ACTIVITY | Your answer should consist only of the records, copied exactly, with the images removed.

*** Opening EXTRACTED ENTRIES ***

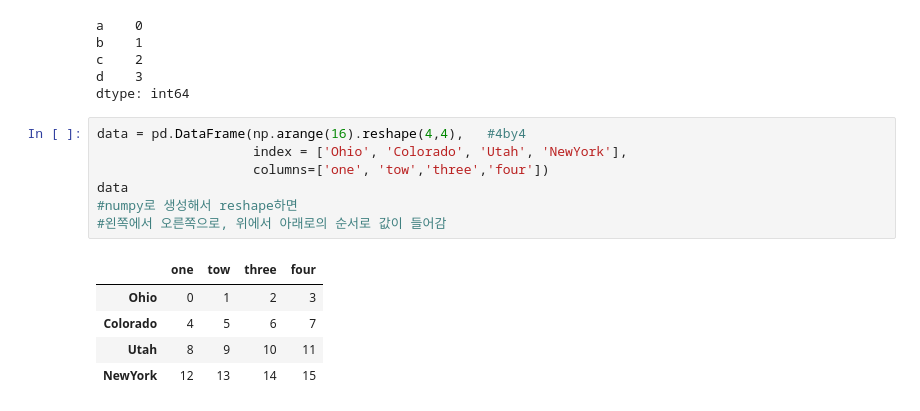
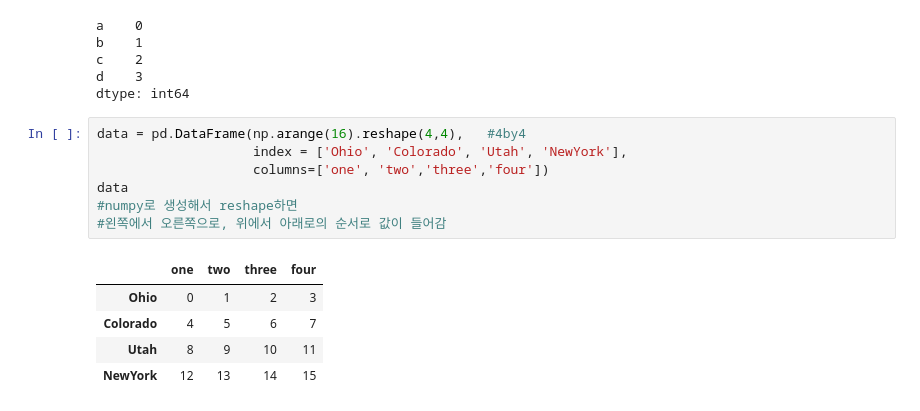
Before and after one commit to munmoom/second_semester, a Jupyter notebook: pandas.ipynb, the cells around one changed output. Cells and saved outputs as stored; diff of their text form.

```diff
--- a/pandas.ipynb
+++ b/pandas.ipynb
@@ -229,12 +229,12 @@ dtype: int64
 # %%
 data = pd.DataFrame(np.arange(16).reshape(4,4),   #4by4
                     index = ['Ohio', 'Colorado', 'Utah', 'NewYork'],
-                    columns=['one', 'tow','three','four'])
+                    columns=['one', 'two','three','four'])
 data
 #numpy로 생성해서 reshape하면
 #왼쪽에서 오른쪽으로, 위에서 아래로의 순서로 값이 들어감
 # %% [output]
-|  | one | tow | three | four |
+|  | one | two | three | four |
 | Ohio | 0 | 1 | 2 | 3 |
 | Colorado | 4 | 5 | 6 | 7 |
 | Utah | 8 | 9 | 10 | 11 |
```
Also changed, not shown: parts of 23 cells of this notebook.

*** Closing EXTRACTED ENTRIES ***

ANSWER BOX |
Before and after one commit to munmoom/second_semester, a Jupyter notebook: pandas.ipynb, the cells around one changed output. Cells and saved outputs as stored; diff of their text form.

```diff
--- a/pandas.ipynb
+++ b/pandas.ipynb
@@ -229,12 +229,12 @@ dtype: int64
 # %%
 data = pd.DataFrame(np.arange(16).reshape(4,4),   #4by4
                     index = ['Ohio', 'Colorado', 'Utah', 'NewYork'],
-                    columns=['one', 'tow','three','four'])
+                    columns=['one', 'two','three','four'])
 data
 #numpy로 생성해서 reshape하면
 #왼쪽에서 오른쪽으로, 위에서 아래로의 순서로 값이 들어감
 # %% [output]
-|  | one | tow | three | four |
+|  | one | two | three | four |
 | Ohio | 0 | 1 | 2 | 3 |
 | Colorado | 4 | 5 | 6 | 7 |
 | Utah | 8 | 9 | 10 | 11 |
```
Also changed, not shown: parts of 23 cells of this notebook.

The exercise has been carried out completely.